Exercise prompt:
Every line of the listing should be retyped exactly, but none of the pictures should be.

Input data:
-=-=-

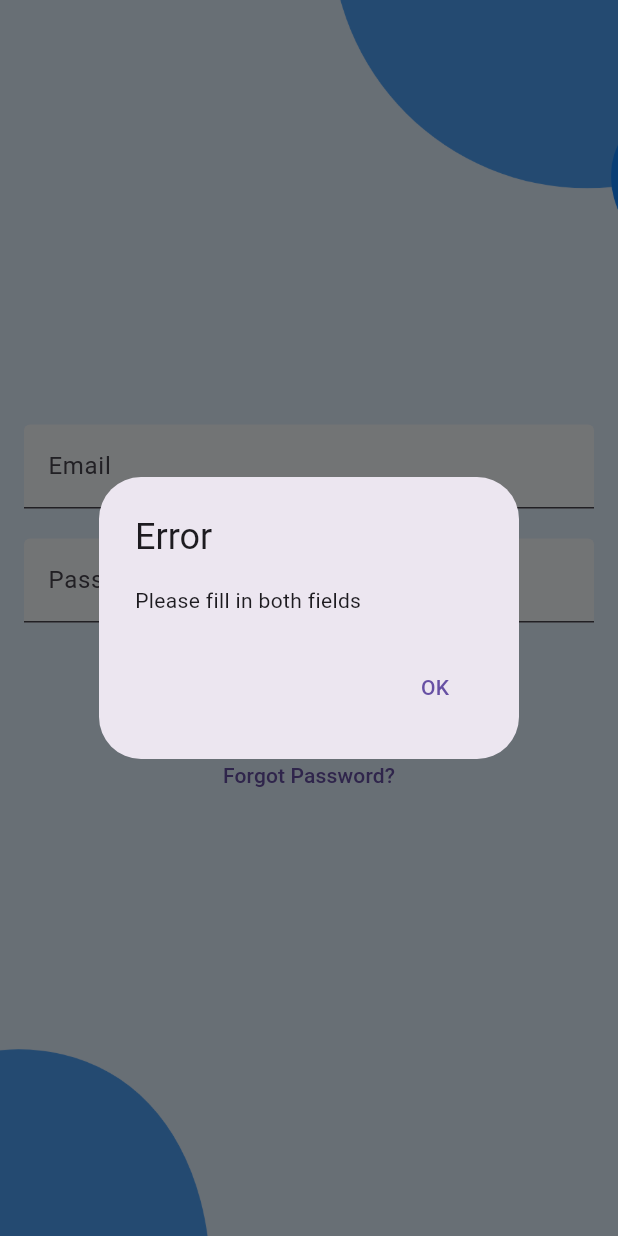
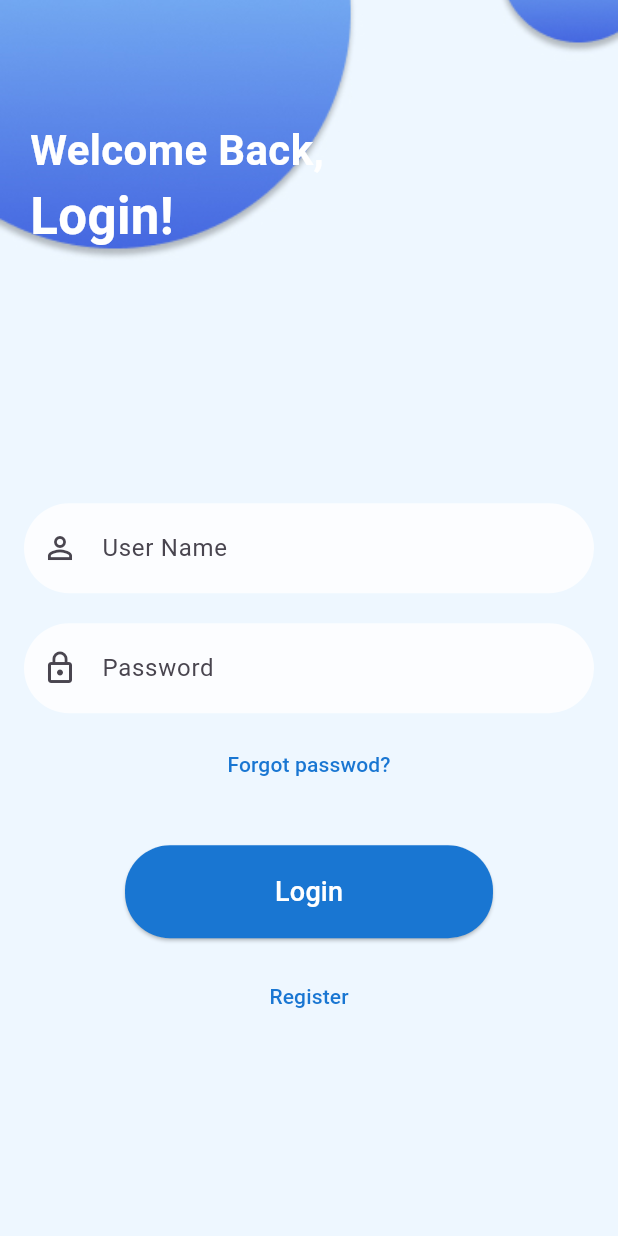
Before and after one commit to sandeepaMallawarachchi/school-boost, a Flutter app: the LoginScreen screen opened directly, after a tap on "Login", on a phone screen of 412 x 824 dp. Run offline on Flutter 3.47's test engine with Material 3 defaults, Android fonts, the phone set to English and light mode, and no system bars; our stand-ins replace cloud_firestore, firebase_core, image_picker; accounts and stored records are empty.

Commit message:
login page 2

```diff
--- a/lib/components/login.dart
+++ b/lib/components/login.dart
@@ -6,101 +6,153 @@ class LoginScreen extends StatefulWidget {
 }
 
 class _LoginScreenState extends State<LoginScreen> {
-  final TextEditingController _emailController = TextEditingController();
+  final TextEditingController _usernameController = TextEditingController();
   final TextEditingController _passwordController = TextEditingController();
 
   // Mock login function
-  void _login() async {
-    String email = _emailController.text.trim();
+  void _login() {
+    String username = _usernameController.text.trim();
     String password = _passwordController.text.trim();
 
-    if (email.isNotEmpty && password.isNotEmpty) {
-      // Replace this with your actual login logic (e.g., API call)
-      bool isAuthenticated = await _authenticateUser(email, password);
-
-      if (isAuthenticated) {
-        Navigator.pushReplacementNamed(context, '/home');
+    if (username.isNotEmpty && password.isNotEmpty) {
+      // Perform login logic
+      print('Username: $username, Password: $password');
     } else {
-        _showError('Invalid email or password');
+      print('Please fill in both fields');
     }
-    } else {
-      _showError('Please fill in both fields');
-    }
-  }
-
-  // Mock authentication function
-  Future<bool> _authenticateUser(String email, String password) async {
-    // Simulate a real authentication request
-    await Future.delayed(Duration(seconds: 2));
-    // Replace this with actual authentication logic
-    return email == 'user@example.com' && password == 'password123';
-  }
-
-  void _showError(String message) {
-    showDialog(
-      context: context,
-      builder: (context) => AlertDialog(
-        title: Text('Error'),
-        content: Text(message),
-        actions: [
-          TextButton(
-            onPressed: () => Navigator.pop(context),
-            child: Text('OK'),
-          ),
-        ],
-      ),
-    );
   }
 
   @override
   Widget build(BuildContext context) {
     return Scaffold(
       body: Stack(
-        fit: StackFit.expand, // Make the background image fill the entire screen
         children: [
-          // Background image
-          Image.asset(
-            'assets/images/background.png',
+          // Background Image
+          Container(
+            decoration: BoxDecoration(
+              image: DecorationImage(
+                image: AssetImage('assets/images/Login.jpg'),
                 fit: BoxFit.cover,
               ),
-          // Login form
-          Padding(
+            ),
+          ),
+
+          // Positioned "Welcome Back, Log In!" at the top-left corner
+          Positioned(
+            top: 80,  // Adjust this to move the text down or up
+            left: 20,  // Adjust this to align the text more left or right
+            child: Column(
+              crossAxisAlignment: CrossAxisAlignment.start,
+              children: [
+                Text(
+                  'Welcome Back,',
+                  style: TextStyle(
+                    fontSize: 28,
+                    color: Colors.white,
+                    fontWeight: FontWeight.bold,
+                  ),
+                ),
+                Text(
+                  'Login!',
+                  style: TextStyle(
+                    fontSize: 34,
+                    color: Colors.white,
+                    fontWeight: FontWeight.bold,
+                  ),
+                ),
+              ],
+            ),
+          ),
+
+          // Foreground Elements (TextFields, Buttons, etc.)
+          Center(
+            child: Padding(
               padding: const EdgeInsets.all(16.0),
+              child: SingleChildScrollView(
                 child: Column(
-              mainAxisAlignment: MainAxisAlignment.center,
+                  crossAxisAlignment: CrossAxisAlignment.center,
                   children: [
-                TextField(
-                  controller: _emailController,
+                    SizedBox(height: 200), // Space from the top
+
+                    // Username TextField
+                    Container(
+                      decoration: BoxDecoration(
+                        color: Colors.white.withOpacity(0.8),
+                        borderRadius: BorderRadius.circular(30),
+                      ),
+                      child: TextField(
+                        controller: _usernameController,
                         decoration: InputDecoration(
-                    labelText: 'Email',
-                    fillColor: Colors.white.withOpacity(0.8), // Add transparency to background color
-                    filled: true, // Make background of text field white
+                          hintText: 'User Name',
+                          prefixIcon: Icon(Icons.person_outline),
+                          border: InputBorder.none,
+                          contentPadding: EdgeInsets.symmetric(horizontal: 20, vertical: 18),
                         ),
-                  keyboardType: TextInputType.emailAddress,
+                      ),
                     ),
                     SizedBox(height: 20),
-                TextField(
+
+                    // Password TextField
+                    Container(
+                      decoration: BoxDecoration(
+                        color: Colors.white.withOpacity(0.8),
+                        borderRadius: BorderRadius.circular(30),
+                      ),
+                      child: TextField(
                         controller: _passwordController,
                         decoration: InputDecoration(
-                    labelText: 'Password',
-                    fillColor: Colors.white.withOpacity(0.8),
-                    filled: true,
+                          hintText: 'Password',
+                          prefixIcon: Icon(Icons.lock_outline),
+                          border: InputBorder.none,
+                          contentPadding: EdgeInsets.symmetric(horizontal: 20, vertical: 18),
                         ),
                         obscureText: true,
                       ),
-                SizedBox(height: 20),
+                    ),
+                    SizedBox(height: 10),
+
+                    // Forgot Password
+                    TextButton(
+                      onPressed: () {
+                        // Handle register logic here
+                      },
+                      child: Text(
+                        'Forgot passwod?',
+                        style: TextStyle(color: Colors.blue[700]),
+                      ),
+                    ),
+                    SizedBox(height: 30),
+
+                    // Login Button
                     ElevatedButton(
                       onPressed: _login,
-                  child: Text('Login'),
+                      style: ElevatedButton.styleFrom(
+                        padding: EdgeInsets.symmetric(horizontal: 100, vertical: 18),
+                        backgroundColor: Colors.blue.shade700,
+                        shape: RoundedRectangleBorder(
+                          borderRadius: BorderRadius.circular(30),
                         ),
-                SizedBox(height: 10),
+                      ),
+                      child: Text(
+                        'Login',
+                        style: TextStyle(fontSize: 18, color: Colors.white),
+                      ),
+                    ),
+                    SizedBox(height: 15),
+
+                    // Register
                     TextButton(
                       onPressed: () {
-                    // Handle "Forgot Password" here
+                        // Handle register logic here
                       },
-                  child: Text('Forgot Password?'),
+                      child: Text(
+                        'Register',
+                        style: TextStyle(color: Colors.blue[700]),
+                      ),
                     ),
                   ],
+                ),
+              ),
             ),
           ),
         ],
@@ -108,3 +160,10 @@ class _LoginScreenState extends State<LoginScreen> {
     );
   }
 }
+
+void main() {
+  runApp(MaterialApp(
+    home: LoginScreen(),
+    debugShowCheckedModeBanner: false,
+  ));
+}
```
Also changed, not shown: assets/images/Login.jpg (added). Lines whose indentation alone changed are shown as unchanged.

-=-=-

Response to this exercise:
Before and after one commit to sandeepaMallawarachchi/school-boost, a Flutter app: the LoginScreen screen opened directly, after a tap on "Login", on a phone screen of 412 x 824 dp. Run offline on Flutter 3.47's test engine with Material 3 defaults, Android fonts, the phone set to English and light mode, and no system bars; our stand-ins replace cloud_firestore, firebase_core, image_picker; accounts and stored records are empty.

Commit message:
login page 2

```diff
--- a/lib/components/login.dart
+++ b/lib/components/login.dart
@@ -6,101 +6,153 @@ class LoginScreen extends StatefulWidget {
 }
 
 class _LoginScreenState extends State<LoginScreen> {
-  final TextEditingController _emailController = TextEditingController();
+  final TextEditingController _usernameController = TextEditingController();
   final TextEditingController _passwordController = TextEditingController();
 
   // Mock login function
-  void _login() async {
-    String email = _emailController.text.trim();
+  void _login() {
+    String username = _usernameController.text.trim();
     String password = _passwordController.text.trim();
 
-    if (email.isNotEmpty && password.isNotEmpty) {
-      // Replace this with your actual login logic (e.g., API call)
-      bool isAuthenticated = await _authenticateUser(email, password);
-
-      if (isAuthenticated) {
-        Navigator.pushReplacementNamed(context, '/home');
+    if (username.isNotEmpty && password.isNotEmpty) {
+      // Perform login logic
+      print('Username: $username, Password: $password');
     } else {
-        _showError('Invalid email or password');
+      print('Please fill in both fields');
     }
-    } else {
-      _showError('Please fill in both fields');
-    }
-  }
-
-  // Mock authentication function
-  Future<bool> _authenticateUser(String email, String password) async {
-    // Simulate a real authentication request
-    await Future.delayed(Duration(seconds: 2));
-    // Replace this with actual authentication logic
-    return email == 'user@example.com' && password == 'password123';
-  }
-
-  void _showError(String message) {
-    showDialog(
-      context: context,
-      builder: (context) => AlertDialog(
-        title: Text('Error'),
-        content: Text(message),
-        actions: [
-          TextButton(
-            onPressed: () => Navigator.pop(context),
-            child: Text('OK'),
-          ),
-        ],
-      ),
-    );
   }
 
   @override
   Widget build(BuildContext context) {
     return Scaffold(
       body: Stack(
-        fit: StackFit.expand, // Make the background image fill the entire screen
         children: [
-          // Background image
-          Image.asset(
-            'assets/images/background.png',
+          // Background Image
+          Container(
+            decoration: BoxDecoration(
+              image: DecorationImage(
+                image: AssetImage('assets/images/Login.jpg'),
                 fit: BoxFit.cover,
               ),
-          // Login form
-          Padding(
+            ),
+          ),
+
+          // Positioned "Welcome Back, Log In!" at the top-left corner
+          Positioned(
+            top: 80,  // Adjust this to move the text down or up
+            left: 20,  // Adjust this to align the text more left or right
+            child: Column(
+              crossAxisAlignment: CrossAxisAlignment.start,
+              children: [
+                Text(
+                  'Welcome Back,',
+                  style: TextStyle(
+                    fontSize: 28,
+                    color: Colors.white,
+                    fontWeight: FontWeight.bold,
+                  ),
+                ),
+                Text(
+                  'Login!',
+                  style: TextStyle(
+                    fontSize: 34,
+                    color: Colors.white,
+                    fontWeight: FontWeight.bold,
+                  ),
+                ),
+              ],
+            ),
+          ),
+
+          // Foreground Elements (TextFields, Buttons, etc.)
+          Center(
+            child: Padding(
               padding: const EdgeInsets.all(16.0),
+              child: SingleChildScrollView(
                 child: Column(
-              mainAxisAlignment: MainAxisAlignment.center,
+                  crossAxisAlignment: CrossAxisAlignment.center,
                   children: [
-                TextField(
-                  controller: _emailController,
+                    SizedBox(height: 200), // Space from the top
+
+                    // Username TextField
+                    Container(
+                      decoration: BoxDecoration(
+                        color: Colors.white.withOpacity(0.8),
+                        borderRadius: BorderRadius.circular(30),
+                      ),
+                      child: TextField(
+                        controller: _usernameController,
                         decoration: InputDecoration(
-                    labelText: 'Email',
-                    fillColor: Colors.white.withOpacity(0.8), // Add transparency to background color
-                    filled: true, // Make background of text field white
+                          hintText: 'User Name',
+                          prefixIcon: Icon(Icons.person_outline),
+                          border: InputBorder.none,
+                          contentPadding: EdgeInsets.symmetric(horizontal: 20, vertical: 18),
                         ),
-                  keyboardType: TextInputType.emailAddress,
+                      ),
                     ),
                     SizedBox(height: 20),
-                TextField(
+
+                    // Password TextField
+                    Container(
+                      decoration: BoxDecoration(
+                        color: Colors.white.withOpacity(0.8),
+                        borderRadius: BorderRadius.circular(30),
+                      ),
+                      child: TextField(
                         controller: _passwordController,
                         decoration: InputDecoration(
-                    labelText: 'Password',
-                    fillColor: Colors.white.withOpacity(0.8),
-                    filled: true,
+                          hintText: 'Password',
+                          prefixIcon: Icon(Icons.lock_outline),
+                          border: InputBorder.none,
+                          contentPadding: EdgeInsets.symmetric(horizontal: 20, vertical: 18),
                         ),
                         obscureText: true,
                       ),
-                SizedBox(height: 20),
+                    ),
+                    SizedBox(height: 10),
+
+                    // Forgot Password
+                    TextButton(
+                      onPressed: () {
+                        // Handle register logic here
+                      },
+                      child: Text(
+                        'Forgot passwod?',
+                        style: TextStyle(color: Colors.blue[700]),
+                      ),
+                    ),
+                    SizedBox(height: 30),
+
+                    // Login Button
                     ElevatedButton(
                       onPressed: _login,
-                  child: Text('Login'),
+                      style: ElevatedButton.styleFrom(
+                        padding: EdgeInsets.symmetric(horizontal: 100, vertical: 18),
+                        backgroundColor: Colors.blue.shade700,
+                        shape: RoundedRectangleBorder(
+                          borderRadius: BorderRadius.circular(30),
                         ),
-                SizedBox(height: 10),
+                      ),
+                      child: Text(
+                        'Login',
+                        style: TextStyle(fontSize: 18, color: Colors.white),
+                      ),
+                    ),
+                    SizedBox(height: 15),
+
+                    // Register
                     TextButton(
                       onPressed: () {
-                    // Handle "Forgot Password" here
+                        // Handle register logic here
                       },
-                  child: Text('Forgot Password?'),
+                      child: Text(
+                        'Register',
+                        style: TextStyle(color: Colors.blue[700]),
+                      ),
                     ),
                   ],
+                ),
+              ),
             ),
           ),
         ],
@@ -108,3 +160,10 @@ class _LoginScreenState extends State<LoginScreen> {
     );
   }
 }
+
+void main() {
+  runApp(MaterialApp(
+    home: LoginScreen(),
+    debugShowCheckedModeBanner: false,
+  ));
+}
```
Also changed, not shown: assets/images/Login.jpg (added). Lines whose indentation alone changed are shown as unchanged.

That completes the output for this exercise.